Once ready to invest in L&D, leaders need to keep asking themselves about the strategies to have in place to enable collaborative learning.
An effective way to do so is to embed trainers within different departments where they not only impart information but also bring knowledge from other departments.
The Golden Nugget Model—as created by Howspace’s customer success manager, David Donaldson—is applicable here. It involves identifying the ‘golden nugget of wisdom’ in a training program. Let’s say there are 20 participants in a training program and the trainer is sharing advice. That’s the traditional route where the trainer gives out information—it’s self-limiting in that there is only one golden nugget in the room.
What if we shift to a trainer as facilitator model? Information is shared by inviting participants’ experiences and knowledge on the topic. It’s among these participants that you find multiple golden nuggets of wisdom. This is collaborative learning done right. Not only will we find more nuggets, but we will also build and refine those nuggets that are uncovered.
In effect, we have transitioned from a single instructor per program to multiple instructors, each all adding and learning from each other. In today’s virtual world, we can leverage collaborative platforms to enable this model.
For example, by creating an informal and collaborative learning community using a platform like Howspace you can get employees to share their mistakes and knowledge about the topic they’re learning about.

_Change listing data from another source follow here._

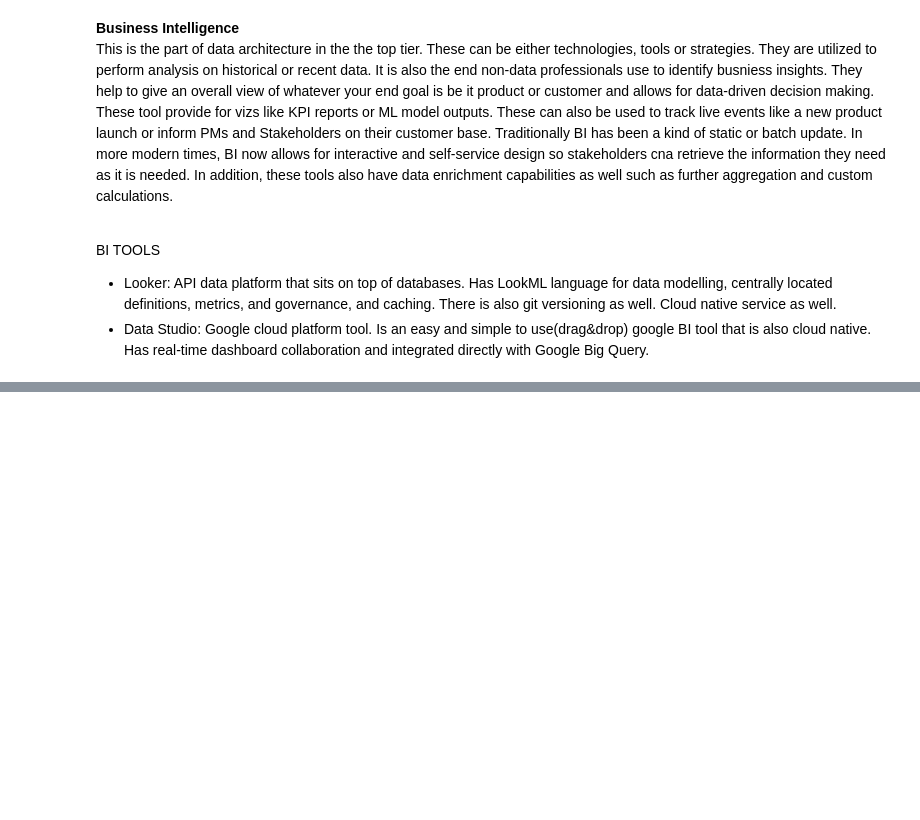
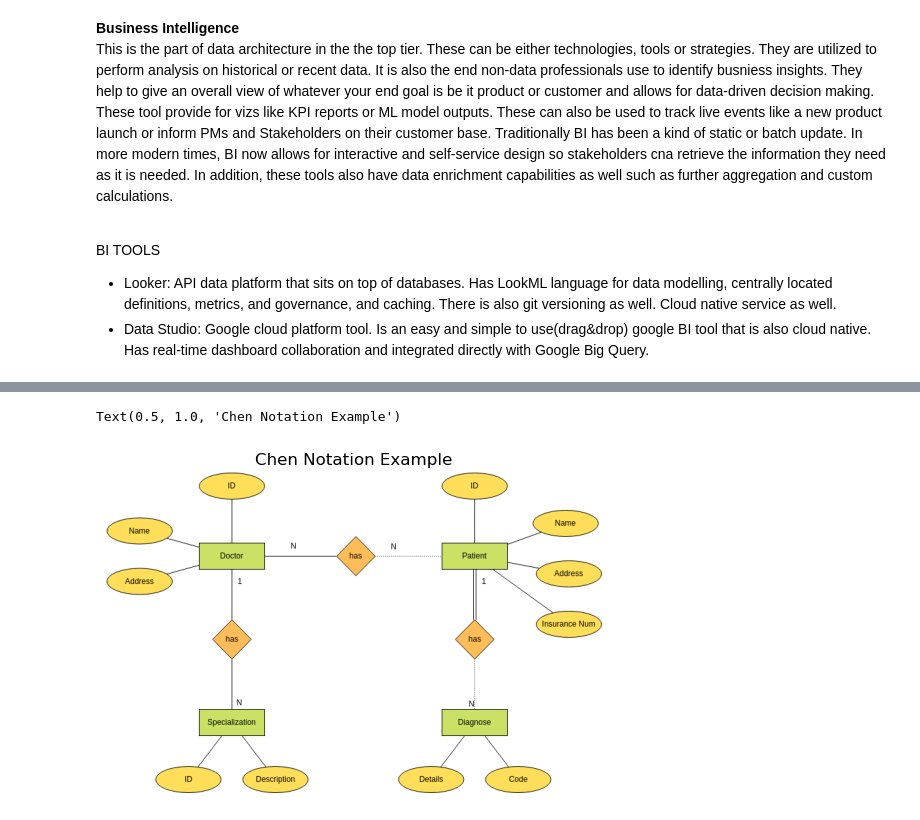
Before and after one commit to Trevor-Amadeus-Fingland/analytics-engineering-notes, a Jupyter notebook: analytics_engineering_folder/udemy-notes.ipynb, the cells around one changed output, grey strips where cells are left out. Drawn from its saved outputs; the diff is of its cells as text; code cells hidden in the pictures; blank space fills up the shorter version.

```diff
--- a/analytics_engineering_folder/udemy-notes.ipynb
+++ b/analytics_engineering_folder/udemy-notes.ipynb
@@ -186,0 +226,7 @@ ELT assignment according to standard architecture defined in previous lecture:<b
+# %%
+plt.imshow(img_chen)
+plt.axis('off')
+plt.title('Chen Notation Example')
+# %% [output]
+Text(0.5, 1.0, 'Chen Notation Example')
+[figure, added]
```
Also changed, not shown: parts of 8 cells of this notebook.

The interesting bit? Employees can share their comments, and questions anonymously. This helps remove the fear that several folks have around sharing their thoughts for fear of being singled out.
Not to mention, you can also co-create learning journeys with employees using such a collaboration platform.
For example, source employees’ comments on what to learn. Then, use Howspace’s AI features to organize, categorize, and summarize participants’ comments.
Want to start building a learning organization today? Dig into our ebook 8 proven ways you can engage your employees in a virtual learning organization today.